On another occasion, all kids of Class 2 were being punished for creating a ruckus between classes. My brother refused to take the punishment, he simply said, “I wasn’t making any noise, I wont take the punishment”.
On each of these occasions he was only stating simple truth, and he dint need to resort to any tact or silence.
What do you think? Do we grow more complicated in our social communication as we grow older? Do we perhaps pass over simple truth and common sense for complex social norms?
There is a whole treasure trove of memories associated with my brother who is six years younger than me. His quick wit, fierce independence and revolt to adult hierarchy have combined to give me some of the most memorable and loved moments of life.
I was not necessarily a naughty kid, but exceptionally clumsy. On one of those random clumsy moments when I was around 12 years old, I broke my mom’s finest Borosil piece while taking it out of the microwave. Predictably the usual scene of my mom howling down at me started playing – why did “you remove” when “you were NOT even supposed to touch”? She was mighty distressed at losing this piece, that too quite so abruptly. As with typical “mommy tirades”, this one went on and on to include detailed narrations of my numerous super clumsy moments. By the time she was on the third such story of my supreme clumsiness, my cheeks had started to burn, my eyes were flushed red and hot tears were streaming down.
Just when the scene seemed to evolve into a typical parent child confrontation of monstrous proportions, we suddenly heard a booming voice “Scolding Children??!!”. My three and three quarters foot six year old brother was glaring at my mother, with fisted hands at his hips. “How dare you scold children? Scolding children is bad. Don’t scold Akka”. It took us a minute to realize what had happened.
The tension had been broken – all the anger and tears transformed into peals of laughter.
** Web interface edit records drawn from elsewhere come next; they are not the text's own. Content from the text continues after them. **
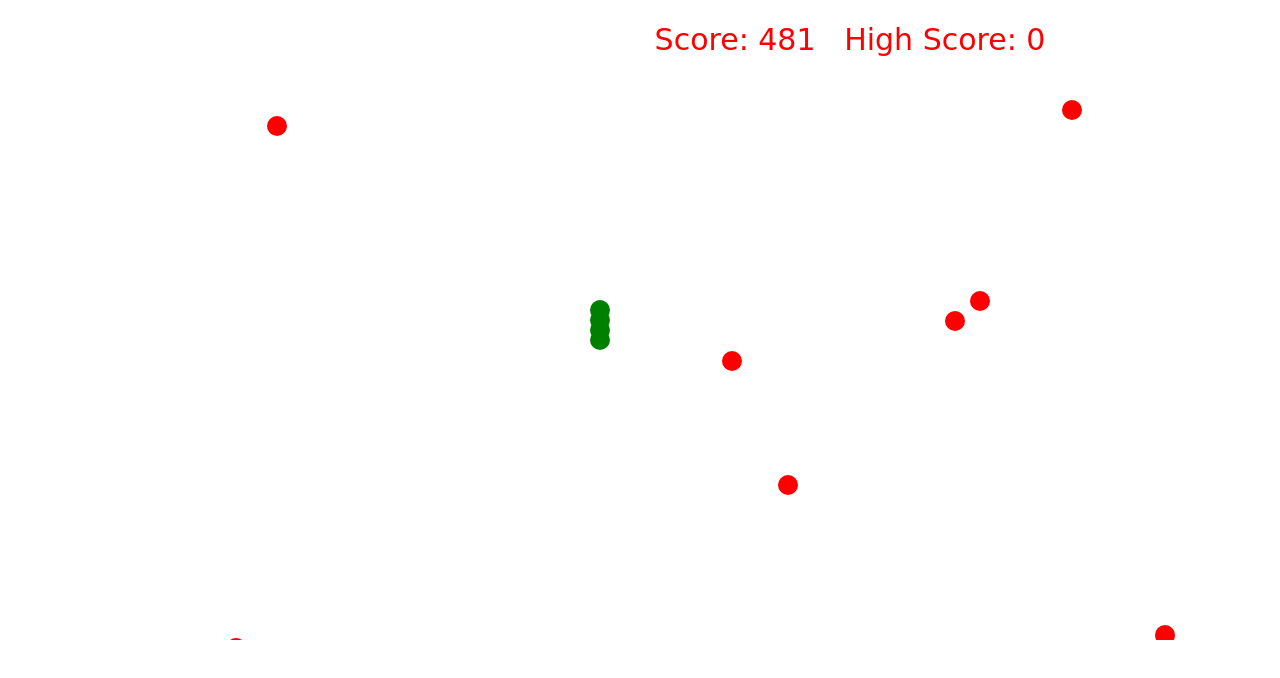
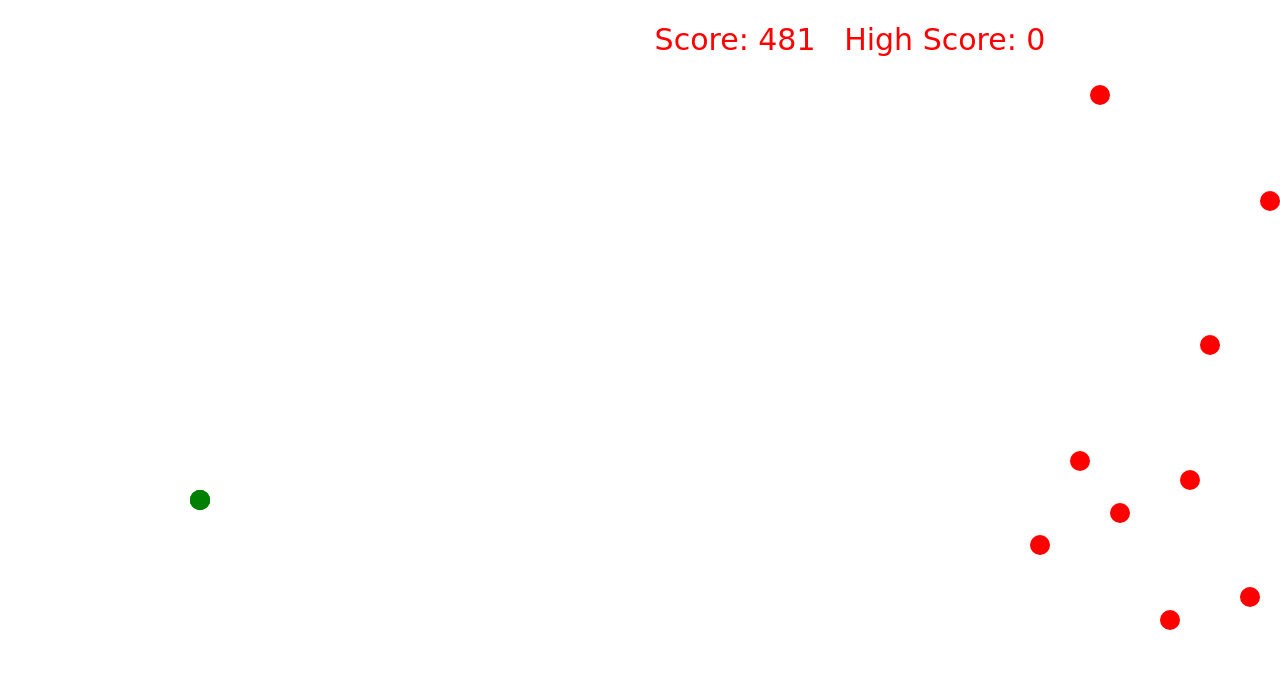
Before and after one commit to roygdavis/reactsnake, a React (Create React App) app: page / in a window 1280 px wide. Shown: the top 678 px of the page. Built offline with nearby package versions, Linux system fonts and the light colour scheme.

Commit message:
Basic rtype

```diff
--- a/src/App.tsx
+++ b/src/App.tsx
@@ -30,17 +30,17 @@ export enum Direction {
 }
 
 export interface AppState {
-  snakeBody: ObjectEntity[];
-  snakeLength: number;
-  birds: ObjectEntity[];
-  newBirdsInterval: number;
-  timeSinceLastBird: number;
-  birdSpeed: number;
+  shipBody: ObjectEntity[];
+  shipLength: number;
+  enemyShips: ObjectEntity[];
+  newEnemyShipsInterval: number;
+  timeSinceLastEnemyShip: number;
+  enemyShipSpeed: number;
   collisionDetected: boolean;
-  mice: ObjectEntity[];
-  timeSinceLastMice: number;
-  newMiceInterval: number;
-  snakeHeadPosition: ObjectEntity;
+  // mice: ObjectEntity[];
+  // timeSinceLastMice: number;
+  // newMiceInterval: number;
+  shipHeadPosition: ObjectEntity;
   score: number;
   highScore: number;
   entities: Entity[];
@@ -48,22 +48,22 @@ export interface AppState {
   gameTicks: number;
   difficultyLevel: number;
   lastKeyCode: string;
-  venom: ObjectEntity[];
+  shipLaser: ObjectEntity[];
 }
 
 const initState = () => {
   return {
-    snakeBody: [],
-    snakeLength: 5,
-    birds: [],
-    newBirdsInterval: 50,
-    timeSinceLastBird: 0,
-    birdSpeed: 20,
+    shipBody: [],
+    shipLength: 5,
+    enemyShips: [],
+    newEnemyShipsInterval: 50,
+    timeSinceLastEnemyShip: 0,
+    enemyShipSpeed: 20,
     collisionDetected: false,
-    mice: [],
-    timeSinceLastMice: 0,
-    newMiceInterval: 500,
-    snakeHeadPosition: { x: 600, y: 500, direction: Direction.Up, speed: 5, ticksAge: 0 },
+    // mice: [],
+    // timeSinceLastMice: 0,
+    // newMiceInterval: 500,
+    shipHeadPosition: { x: 200, y: 500, direction: Direction.Right, speed: 5, ticksAge: 0 },
     score: 0,
     highScore: 0,
     entities: [],
@@ -71,7 +71,7 @@ const initState = () => {
     gameTicks: 0,
     difficultyLevel: 5,
     lastKeyCode: "",
-    venom: []
+    shipLaser: []
   } as AppState;
 }
 
--- a/src/entities.ts
+++ b/src/entities.ts
@@ -6,20 +6,20 @@ export const getEntities = (): Entity[] => {
         {
             name: "SNAKE",
             updateMethod: (state: AppState, setState: SetStateHandler) => {
-                if (state.gameTicks % state.snakeHeadPosition.speed === 0) {
-                    const head = state.snakeHeadPosition;
+                if (state.gameTicks % state.shipHeadPosition.speed === 0) {
+                    const head = state.shipHeadPosition;
                     const newHead = JSON.parse(JSON.stringify(head)) as ObjectEntity; //{ x: head.x, y: head.y, direction: head.direction, speed: head.speed, ticksAge: head.ticksAge };
 
                     switch (state.lastKeyCode) {
                         case "ArrowUp":
                             newHead.direction = Direction.Up;
                             break;
-                        case "ArrowLeft":
-                            newHead.direction = Direction.Left;
-                            break;
-                        case "ArrowRight":
-                            newHead.direction = Direction.Right;
-                            break;
+                        // case "ArrowLeft":
+                        //     newHead.direction = Direction.Left;
+                        //     break;
+                        // case "ArrowRight":
+                        //     newHead.direction = Direction.Right;
+                        //     break;
                         case "ArrowDown":
                             newHead.direction = Direction.Down;
                             break;
@@ -34,43 +34,42 @@ export const getEntities = (): Entity[] => {
                         case Direction.Up:
                             newHead.y -= 10;
                             break;
-                        case Direction.Left:
-                            newHead.x -= 10;
-                            break;
-                        case Direction.Right:
-                            newHead.x += 10;
-                            break;
+                        // case Direction.Left:
+                        //     head.x -= 10;
+                        //     break;
+                        // case Direction.Right:
+                        //     head.x += 10;
+                        //     break;
                         default:
                             break;
                     }
                     // portal
-                    if (newHead.x > window.innerWidth) newHead.x = 20;
-                    if (newHead.x < 20) newHead.x = window.innerWidth - 10;
-                    if (newHead.y > window.innerHeight) newHead.y = 20;
-                    if (newHead.y < 20) newHead.y = window.innerHeight - 10;
-                    //if (newHead.x < 10 || newHead.x > window.innerWidth || newHead.y < 10 || newHead.y > window.innerHeight) state.collisionDetected = true;
+                    // if (newHead.x > window.innerWidth) newHead.x = 20;
+                    //if (newHead.x < 20) newHead.x = window.innerWidth - 10;
+                    if (newHead.y > window.innerHeight) newHead.y = window.innerHeight - 20;
+                    if (newHead.y < 20) newHead.y = 20;
 
                     // body into itself detection
-                    if (state.snakeBody.some(s => (newHead.x - 10 < s.x && newHead.x + 10 > s.x) && (newHead.y - 10 < s.y && newHead.y + 10 > s.y))) {
-                        state.collisionDetected = true;
-                    }
+                    // if (state.snakeBody.some(s => (newHead.x - 10 < s.x && newHead.x + 10 > s.x) && (newHead.y - 10 < s.y && newHead.y + 10 > s.y))) {
+                    //     state.collisionDetected = true;
+                    // }
 
 
-                    // push head to array
-                    if (state.snakeBody.length === state.snakeLength) {
-                        const body = state.snakeBody.slice(1);
+                    //push head to array
+                    if (state.shipBody.length === state.shipLength) {
+                        const body = state.shipBody.slice(1);
                         body.push(newHead);
-                        state.snakeBody = body;
+                        state.shipBody = body;
                     } else {
-                        state.snakeBody.push(newHead);
+                        state.shipBody.push(newHead);
                     }
-                    state.snakeHeadPosition = newHead;
+                    state.shipHeadPosition = newHead;
                 }
                 return state;
             },
             renderMethod: (state: AppState, context: CanvasRenderingContext2D) => {
                 if (context) {
-                    state.snakeBody.forEach((x, i) => {
+                    state.shipBody.forEach((x, i) => {
                         context.beginPath();
                         if (i > 0) {
                             //context.arc(state.snakeBody[i].x, state.snakeBody[i].y, 10, 0, 2 * Math.PI);
@@ -84,31 +83,31 @@ export const getEntities = (): Entity[] => {
             }
         },
         {
-            name: "BIRDS/ENEMIES",
+            name: "SHIPS/ENEMIES",
             updateMethod: (state: AppState, setState: SetStateHandler) => {
-                state.timeSinceLastBird--;
+                state.timeSinceLastEnemyShip--;
 
+                const { enemyShips } = state; //.birds.filter(x => x.y < window.innerHeight);
                 // get rid of mice which have fallen out of the bottom
-                const { birds } = state; //.birds.filter(x => x.y < window.innerHeight);
 
                 // make birds move
-                moveObjectEntities(birds, state.gameTicks, true, 750);
+                moveObjectEntities(enemyShips, state.gameTicks, false);
 
                 // increase score
-                state.score = state.score + (state.birds.filter(x => x.y > window.innerHeight).length * 100);
+                state.score = state.score + (state.enemyShips.filter(x => x.y > window.innerHeight).length * 100);
 
                 // create a new bird
-                if (state.timeSinceLastBird < 0) {
-                    const rx = Math.round(Math.random() * window.innerWidth);
+                if (state.timeSinceLastEnemyShip < 0) {
+                    const rx = window.innerWidth;//Math.round(Math.random() * window.innerWidth);
                     const ry = Math.round(Math.random() * window.innerHeight);
-                    const dx = Math.round(Math.random() * 3);
-                    birds.push({ x: rx, y: ry, direction: dx as Direction, speed: state.birdSpeed, ticksAge: 0 });
-                    state.timeSinceLastBird = state.newBirdsInterval;
+                    const dx = Direction.Left;// Math.round(Math.random() * 3);
+                    enemyShips.push({ x: rx, y: ry, direction: dx as Direction, speed: state.enemyShipSpeed, ticksAge: 0 });
+                    state.timeSinceLastEnemyShip = state.newEnemyShipsInterval;
                 }
 
                 // Collission detection
-                birds.forEach(r => {
-                    if (state.snakeBody.some(s => (r.x - 10 < s.x && r.x + 10 > s.x) && (r.y - 10 < s.y && r.y + 10 > s.y))) {
+                enemyShips.forEach(r => {
+                    if (state.shipBody.some(s => (r.x - 10 < s.x && r.x + 10 > s.x) && (r.y - 10 < s.y && r.y + 10 > s.y))) {
                         state.collisionDetected = true;
                     }
                 });
@@ -116,7 +115,7 @@ export const getEntities = (): Entity[] => {
                 return state;
             },
             renderMethod: (state: AppState, context: CanvasRenderingContext2D) => {
-                state.birds.forEach(x => {
+                state.enemyShips.forEach(x => {
                     context.beginPath();
                     context.arc(x.x, x.y, 10, 0, 2 * Math.PI);
                     context.fillStyle = "red";
@@ -125,44 +124,44 @@ export const getEntities = (): Entity[] => {
                 });
             }
         },
-        {
-            name: "MICE/FOOD",
-            updateMethod: (state: AppState, setState: SetStateHandler): AppState => {
-                // APPLES
-                //const newApples = [];
-                state.timeSinceLastMice--;
-                if (state.timeSinceLastMice < 0) {
-                    const ax = Math.round(Math.random() * window.innerWidth);
-                    const ay = Math.round(Math.random() * window.innerHeight);
-                    const dir = Math.round(Math.random() * 3);
-                    state.mice.push({ x: ax, y: ay, direction: dir as Direction, speed: 20, ticksAge: 0 });
-                    state.timeSinceLastMice = state.newMiceInterval;
-                }
-                if (state.snakeHeadPosition) {
-                    const eatenApples = state.mice.filter(s => (state.snakeHeadPosition!.x - 10 < s.x && state.snakeHeadPosition!.x + 10 > s.x) && (state.snakeHeadPosition!.y - 10 < s.y && state.snakeHeadPosition!.y + 10 > s.y));
-                    if (eatenApples.length > 0) {
-                        state.score += 1000;
-                        state.snakeLength = state.snakeLength + 10;
-                        const newApples = state.mice.filter(x => !eatenApples.some(y => x.x === y.x && x.y === y.y));
-                        state.mice = newApples;
-                    }
-                }
+        // {
+        //     name: "MICE/FOOD",
+        //     updateMethod: (state: AppState, setState: SetStateHandler): AppState => {
+        //         // APPLES
+        //         //const newApples = [];
+        //         state.timeSinceLastMice--;
+        //         if (state.timeSinceLastMice < 0) {
+        //             const ax = Math.round(Math.random() * window.innerWidth);
+        //             const ay = Math.round(Math.random() * window.innerHeight);
+        //             const dir = Math.round(Math.random() * 3);
+        //             state.mice.push({ x: ax, y: ay, direction: dir as Direction, speed: 20, ticksAge: 0 });
+        //             state.timeSinceLastMice = state.newMiceInterval;
+        //         }
+        //         if (state.shipHeadPosition) {
+        //             const eatenApples = state.mice.filter(s => (state.shipHeadPosition!.x - 10 < s.x && state.shipHeadPosition!.x + 10 > s.x) && (state.shipHeadPosition!.y - 10 < s.y && state.shipHeadPosition!.y + 10 > s.y));
+        //             if (eatenApples.length > 0) {
+        //                 state.score += 1000;
+        //                 state.shipLength = state.shipLength + 10;
+        //                 const newApples = state.mice.filter(x => !eatenApples.some(y => x.x === y.x && x.y === y.y));
+        //                 state.mice = newApples;
+        //             }
+        //         }
 
-                // make mice move
-                moveObjectEntities(state.mice, state.gameTicks, true, 900);
+        //         // make mice move
+        //         moveObjectEntities(state.mice, state.gameTicks, true, 900);
 
-                return state;
-            },
-            renderMethod: (state: AppState, context: CanvasRenderingContext2D) => {
-                state.mice.forEach(x => {
-                    context.beginPath();
-                    context.arc(x.x, x.y, 10, 0, 2 * Math.PI);
-                    context.fillStyle = "yellow";
-                    context.fill();
-                    context.closePath();
-                });
-            }
-        },
+        //         return state;
+        //     },
+        //     renderMethod: (state: AppState, context: CanvasRenderingContext2D) => {
+        //         state.mice.forEach(x => {
+        //             context.beginPath();
+        //             context.arc(x.x, x.y, 10, 0, 2 * Math.PI);
+        //             context.fillStyle = "yellow";
+        //             context.fill();
+        //             context.closePath();
+        //         });
+        //     }
+        // },
         {
             name: "SCORE",
             updateMethod: (state: AppState, setState: SetStateHandler): AppState => {
@@ -198,48 +197,48 @@ export const getEntities = (): Entity[] => {
             updateMethod: (state: AppState): AppState => {
                 state.gameTicks++;
                 if (state.gameTicks % 250 === 1) {
-                    state.newBirdsInterval = state.newBirdsInterval - state.difficultyLevel;
-                    state.newMiceInterval = state.newMiceInterval - state.difficultyLevel;
-                    state.birdSpeed++;
+                    state.newEnemyShipsInterval = state.newEnemyShipsInterval - state.difficultyLevel;
+                    //state.newMiceInterval = state.newMiceInterval - state.difficultyLevel;
+                    state.enemyShipSpeed++;
                 }
                 return state;
             },
             renderMethod: (state: AppState, context: CanvasRenderingContext2D) => { }
         },
         {
-            name: "VENOM",
+            name: "LASERS",
             updateMethod: (state: AppState): AppState => {
-                const { lastKeyCode, venom, collisionDetected, snakeHeadPosition } = state;
+                const { lastKeyCode, shipLaser, collisionDetected, shipHeadPosition } = state;
                 if (!collisionDetected && lastKeyCode === "Space") {
                     state.lastKeyCode = "";
                     // create venom
-                    venom.push({
-                        x: snakeHeadPosition.x,
-                        y: snakeHeadPosition.y,
-                        direction: snakeHeadPosition.direction,
+                    shipLaser.push({
+                        x: shipHeadPosition.x,
+                        y: shipHeadPosition.y,
+                        direction: Direction.Right,
                         speed: 1,
                         ticksAge: 0
                     });
                 }
                 // move venom
-                moveObjectEntities(venom, state.gameTicks, false);
-                const newVenom = venom.filter(v => !(v.x > window.innerWidth - 20 || v.x < 20 || v.y > window.innerHeight - 20 || v.y < 20));
+                moveObjectEntities(shipLaser, state.gameTicks, false);
+                const newLasers = shipLaser.filter(v => !(v.x > window.innerWidth - 20));
 
                 // collission detection
-                const newBirds = [] as ObjectEntity[];
-                state.birds.forEach(r => {
-                    if (!newVenom.some(s => (r.x - 10 < s.x && r.x + 10 > s.x) && (r.y - 10 < s.y && r.y + 10 > s.y))) {
-                        newBirds.push(r);
+                const newEnemyShips = [] as ObjectEntity[];
+                state.enemyShips.forEach(r => {
+                    if (!newLasers.some(s => (r.x - 10 < s.x && r.x + 10 > s.x) && (r.y - 10 < s.y && r.y + 10 > s.y))) {
+                        newEnemyShips.push(r);
                     }
                 });
-                if (newBirds.length !== state.birds.length) {
-                    state.birds = newBirds;
+                if (newEnemyShips.length !== state.enemyShips.length) {
+                    state.enemyShips = newEnemyShips;
                 }
-                state.venom = newVenom;
+                state.shipLaser = newLasers;
                 return state;
             },
             renderMethod: (state: AppState, context: CanvasRenderingContext2D) => {
-                state.venom.forEach(x => {
+                state.shipLaser.forEach(x => {
                     const width = (x.direction === Direction.Down || x.direction === Direction.Up) ? 3 : 10;
                     const height = (x.direction === Direction.Left || x.direction === Direction.Right) ? 3 : 10;
                     context.beginPath();
```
No one could argue with the wisdom of a six year old – scolding children was indeed “bad” (and unpleasant). The fight for the rights of children had no resistance, my brother had won this battle hands down.
And he claimed his prize with equal style!!! My mom had to apologize and promise my brother that she’ll never scold children again (she’s almost lived that promise though there have been minor instances).